I developed Extruder as a response to this machine that we worship. I wanted to celebrate it. Criticize it. Emulate it. Making hundreds of Play-Doh cars. Millions. The ultimate goal of Extruder is to make the total number of automobiles that were made in 1947 (the year Henry Ford died) by the Ford motor company, an estimated 429,674. As you can imagine that is also a whole lot of Play-Doh; about 11 tons. Until May 11th 2008, Extruder will be making Play-Doh cars at the Mandeville Gallery at Union College in Schenectady, NY. When the next venue emerges to exhibit it, the process will continue.

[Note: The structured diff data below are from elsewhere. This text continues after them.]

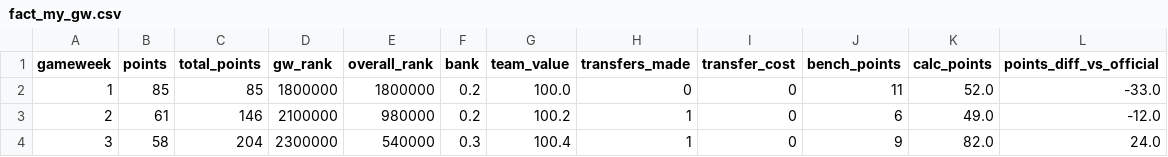
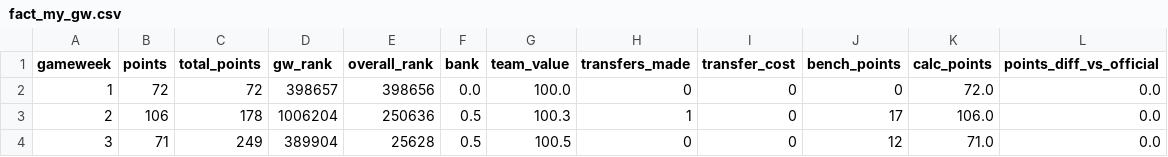
Before and after one commit to SrinathMohanraj/fpl-analytics, a CSV file: data/powerbi/fact_my_gw.csv, drawn as a sheet; only a part is shown; the diff covers the shown part only.

```diff
--- a/data/powerbi/fact_my_gw.csv
+++ b/data/powerbi/fact_my_gw.csv
@@ -1,4 +1,4 @@
 gameweek,points,total_points,gw_rank,overall_rank,bank,team_value,transfers_made,transfer_cost,bench_points,calc_points,points_diff_vs_official
-1,85,85,1800000,1800000,0.2,100.0,0,0,11,52.0,-33.0
-2,61,146,2100000,980000,0.2,100.2,1,0,6,49.0,-12.0
-3,58,204,2300000,540000,0.3,100.4,1,0,9,82.0,24.0
+1,72,72,398657,398656,0.0,100.0,0,0,0,72.0,0.0
+2,106,178,1006204,250636,0.5,100.3,1,0,17,106.0,0.0
+3,71,249,389904,25628,0.5,100.5,0,0,12,71.0,0.0
```
Also changed, not shown: 18 edited cells elsewhere in this file, data/powerbi/dim_gameweek.csv, data/powerbi/dim_team.csv, 7 other files.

The colors that Play-Doh comes in were also a nice reference to my recent paintings. Vivid primaries and secondaries, suggesting the Technicolor cartoon reality that we in the developed world live in. Entertainment for the masses, delivered in candy-wrapped doses of violence, humor, and erotica.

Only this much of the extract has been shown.